Internet, I confess that I just can't get into Twilight; however, if I am honest, I should preface this by saying that I was starting reluctantly as I am not a fan of vampire stories in any media form, but had received several glowing recommendations with most noting that Twilight wasn't really a vampire story and besides, I needed something light since I had just finished this...
The outstretched neck she clove asunder, and the hewn head fell like a stone. Backward she sprang as the huge shape crashed to ruin, vast wings outspread, crumpled on the earth; and with its fall the shadow passed away. - Return of the King, JRR Tolkien
and going from that to...
The meadow, so spectacular to me at first, paled next to his magnificence. - Twilight by Stephanie Meyers
was jarring and boring (I hate to say it), but since I wanted to give Twilight a fair shake, I put it down to read, at the request of a friend, The Bear by William Faulkner all the while expecting, to be honest, to hate it and harboring the hope that that perhaps I could alternate the heavier reading with Twilight remembering that

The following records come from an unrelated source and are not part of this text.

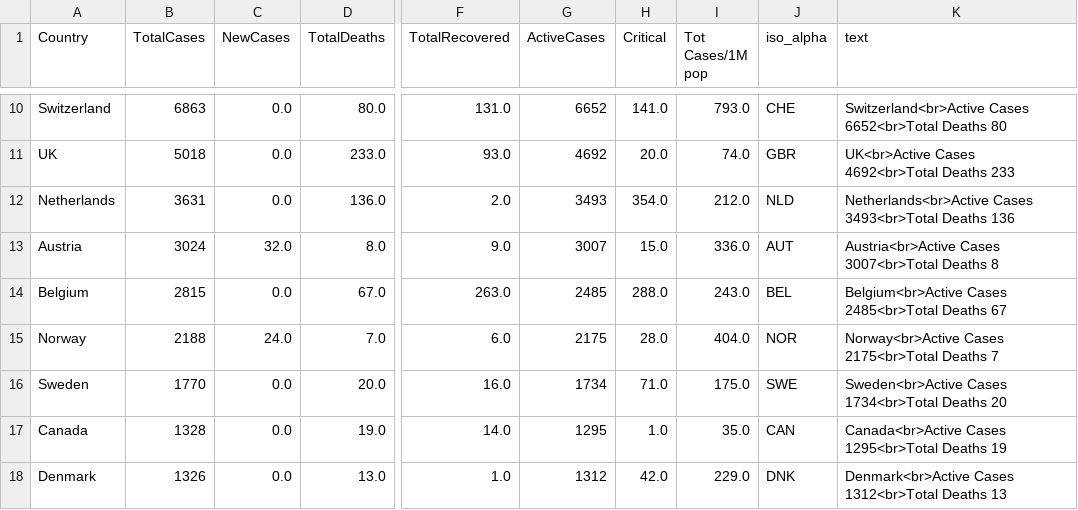
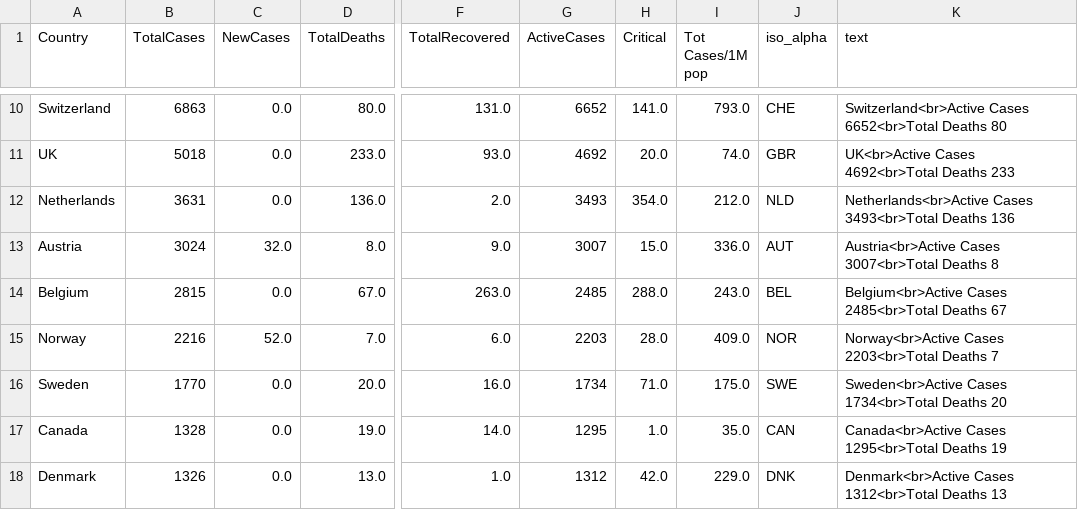
Before and after one commit to amtam0/coronavirus-world-map, a CSV file: static/data/corona.csv, drawn as a sheet; only a part is shown, gaps mark what is left out; the diff names each change by its address in the sheet, - before the commit and + after, or states it on an @@ line.

Commit message:
update corona.csv

```diff
--- a/static/data/corona.csv
+++ b/static/data/corona.csv
-B15 (TotalCases): 2188
+B15 (TotalCases): 2216
-C15 (NewCases): 24.0
+C15 (NewCases): 52.0
-G15 (ActiveCases): 2175
+G15 (ActiveCases): 2203
-I15 (Tot Cases/1M pop): 404.0
+I15 (Tot Cases/1M pop): 409.0
-K15 (text): Norway<br>Active Cases 2175<br>Total Deaths 7
+K15 (text): Norway<br>Active Cases 2203<br>Total Deaths 7
```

I had avoided Faulkner like the plague in college although I think now, that I was confusing him with James Joyce, but even so, I'd heard that there was a sentence, one sentence, that was SIX pages long, but I hardly even noticed, so riveted I was by the startlingly deep beauty of the prose, the feeling that I am alongside this deeply involving drama that isn't just about a hunt for a bear, but the hunt for a past and redemption that isn't easily forthcoming and by the time I hit the climax of the hunting scene, I found myself reading faster to pace with my breath and my heart was pounding when I put the book that's some good writing:
He watched it for the next two years from that moment when Boon touched Lion's head and then knelt beside him, feeling the bones and muscle, the power. It was as if Lion were a woman - or perhaps Boon was the woman. That was more like it-the big, grave, sleepy-seeming dog which, as Sam Fathers said, cared about no man and no thing; and the violent, insenstive, hard-faced man with his touch of remote Indian blood and the mind almost of a child.
I think Twilight's going to have a wait a little bit longer.

1 comment:

W J Wirth said...

As good as good writing gets! :)